photo by Kelly Robson
‘Tis the season when we count up our blessings and our publications, and for me, the big news in 2015 was the publication of A Daughter of No Nation, the second of my Hidden Sea Tales novels and follow-up to Child of a Hidden Sea.
For anyone who is just getting into this series and the world it takes place in, Stormwrack, there are some prequel stories about Gale Feliachild and the damnably handsome Garland Parrish, set when both of them are much younger and, in the latter case, even more innocent. They are available for free on Tor.com, and are entitled:
“Among the Silvering Herd”
“The Ugly Woman of Castello Di Putti,”
and–coming soon!–“The Glass Galago.”
I did have two other stories out in 2015, and by a weird twist of fate they were both part of larger universes, places not created by me. The first was a story called “Rate of Exchange” in S.M. Stirling‘s The Change: Tales of Downfall and Rebirth. The second was my story about Miss Moneypenny, which appeared in License Expired: the Unauthorized James Bond, edited by Madeline Ashby and David Nickle. It’s called “Through Your Eyes Only.”
A Daughter of No Nation
“Through Your Eyes Only,” by A.M. Dellamonica, License Expired The Unauthorized James Bond
photo by Kelly Robson
I love it when people love Garland, and happily for me Jenn at Lost in a Great Book says…
Speaking of Parrish … talk about some unresolved issues! There were various points throughout the book where I yelled at Sophie to just kiss him already. The tension between the two of them is fantastic and irritating in equal measure, simply because you know they are awesome together. I loved how Sophie owned her sexuality and didn’t apologize for having previous partners, and how she could now admit to herself that she really, really wanted to be with Parrish. (Confession: So do I.)

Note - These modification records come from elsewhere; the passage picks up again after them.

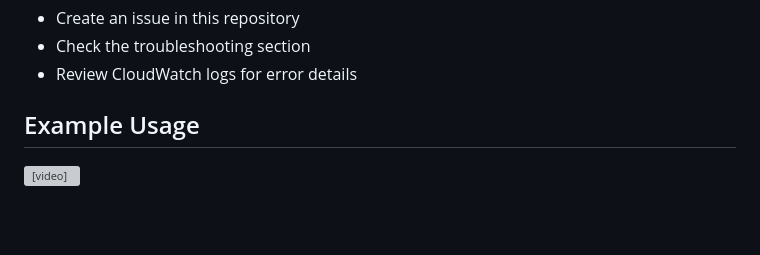
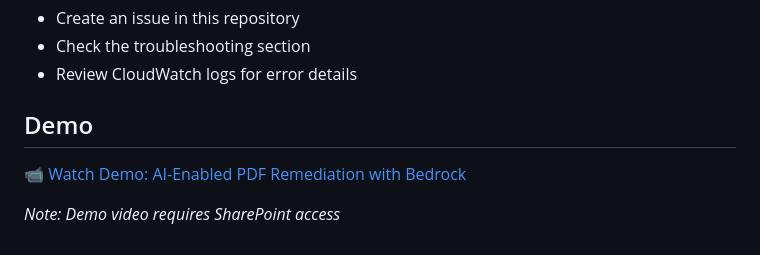
Before and after one commit to almoore-bb/pdf-document-agent, a Markdown page: README.md, the part around the change. Rendered like a GitHub page; blank space fills up the shorter version; grey boxes are pictures that could not be loaded.

Commit message:
Add video link to example usage video

```diff
--- a/README.md
+++ b/README.md
@@ -166,5 +166,8 @@ For issues and questions:
 - Check the troubleshooting section
 - Review CloudWatch logs for error details
 
-## Example Usage
-<video controls src="https://anthologyinc-my.sharepoint.com/:v:/r/personal/andrew_moore_anthology_com/Documents/example-remediation.mov?csf=1&web=1&nav=eyJyZWZlcnJhbEluZm8iOnsicmVmZXJyYWxBcHAiOiJPbmVEcml2ZUZvckJ1c2luZXNzIiwicmVmZXJyYWxBcHBQbGF0Zm9ybSI6IldlYiIsInJlZmVycmFsTW9kZSI6InZpZXciLCJyZWZlcnJhbFZpZXciOiJNeUZpbGVzTGlua0NvcHkifX0&e=SdD9qb" title="AI-Enabled PDF Remediation with Bedrock"></video>
+## Demo
+
+[📹 Watch Demo: AI-Enabled PDF Remediation with Bedrock](https://anthologyinc-my.sharepoint.com/:v:/r/personal/andrew_moore_anthology_com/Documents/example-remediation.mov?csf=1&web=1&nav=eyJyZWZlcnJhbEluZm8iOnsicmVmZXJyYWxBcHAiOiJPbmVEcml2ZUZvckJ1c2luZXNzIiwicmVmZXJyYWxBcHBQbGF0Zm9ybSI6IldlYiIsInJlZmVycmFsTW9kZSI6InZpZXciLCJyZWZlcnJhbFZpZXciOiJNeUZpbGVzTGlua0NvcHkifX0&e=SdD9qb)
+
+*Note: Demo video requires SharePoint access*
```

This is the last stop on my interview tour of Canadian book blogs, and she turned The Heroine Question round on me. I probably should have expected this, and it was fun to tell her all about the early history books I read as a six and seven year old.
Sleeping Hedgehog, meanwhile, has a new review of Child of a Hidden Sea.
Saturday was the day for the official A Daughter of No Nation launch, and it was a terrific, boisterous gathering. I read the first chapter of the third book, The Nature of a Pirate, and drew for some holiday prizes, and was generally applauded and treasured by my Toronto friends, family and fans. It all went very well, and if you were there either in body or in spirit, I thank you.
The book made a number of recommended and best of December lists…at Amazon and Omnivoracious, and at Io9. (At Barnes and Noble too, but I can’t find the link right now).
Now, today, a round of guest blog articles and interviews are starting to percolate out. My Tor piece on L. Sprague De Camp’s Lest Darkness Fall (torforgeblog.com/2015/12/07/stormwrack-changing-the-channels-of-time/) and how it influenced me is here, and Cherry Blossoms & Maple Syrup has a review and interview.
photo by Kelly Robson
Author Fran Wilde (my review of her novel Updraft can be found here!) was kind enough to ask me about food on Stormwrack for her Book Bites feature, and nobody will be surprised to hear that I had plenty to say on that subject. Meanwhile, over at Charlie Stross’s blog, I have a piece called “Confessions of a (half-assed) news avoider“, which would be, indirectly, about how I’m doing everything in my power to protect my brain from toxins like the storm of infuriating factoids on offer, 24/7, about the U.S. Presidential race.
Next week there will be a flurry of other interviews with book bloggers like Cherry Blossoms and Maple Syrup and The Book Wars. Some of the questions were very cool indeed.
Tor.com, meanwhile, has posted their December-January fiction roster, with stories by Michael Swanwick, David Nickle, and Kim Stanley Robinson. My “The Glass Galago,” third of The Gales, will be out on January 6th.
Book launch weeks tend to see me gadding about the Internet, and this time is no exception. A.C. Wise, for example, interviewed me this week about, among other things, the writing process that brought me ’round to producing A Daughter of No Nation. This was a particular thrill because I loved loved LOVED her new story cycle, The Ultra Fabulous Glitter Squadron Saves the World Again.
Other bits of gadding: Amazon selected ADONN for its Best Books of December feature, and Barnes and Noble featured it in its New Books Round-up.
Finally, here’s my favorite review quote so far, from Caitlin Paxon’s write-up at Tor.com:
I appreciate a sequel that knows what its readers want, and A Daughter of No Nation definitely knows that we want more swashbuckling sea battles, more wacky biology, and more smoldering Captain Parrish, ASAP.
I’ll also note that she is coming out strongly in favor of more swash un-buckling, by which she means she’d very much like for Sophie to get into Captain Parrish’s pants.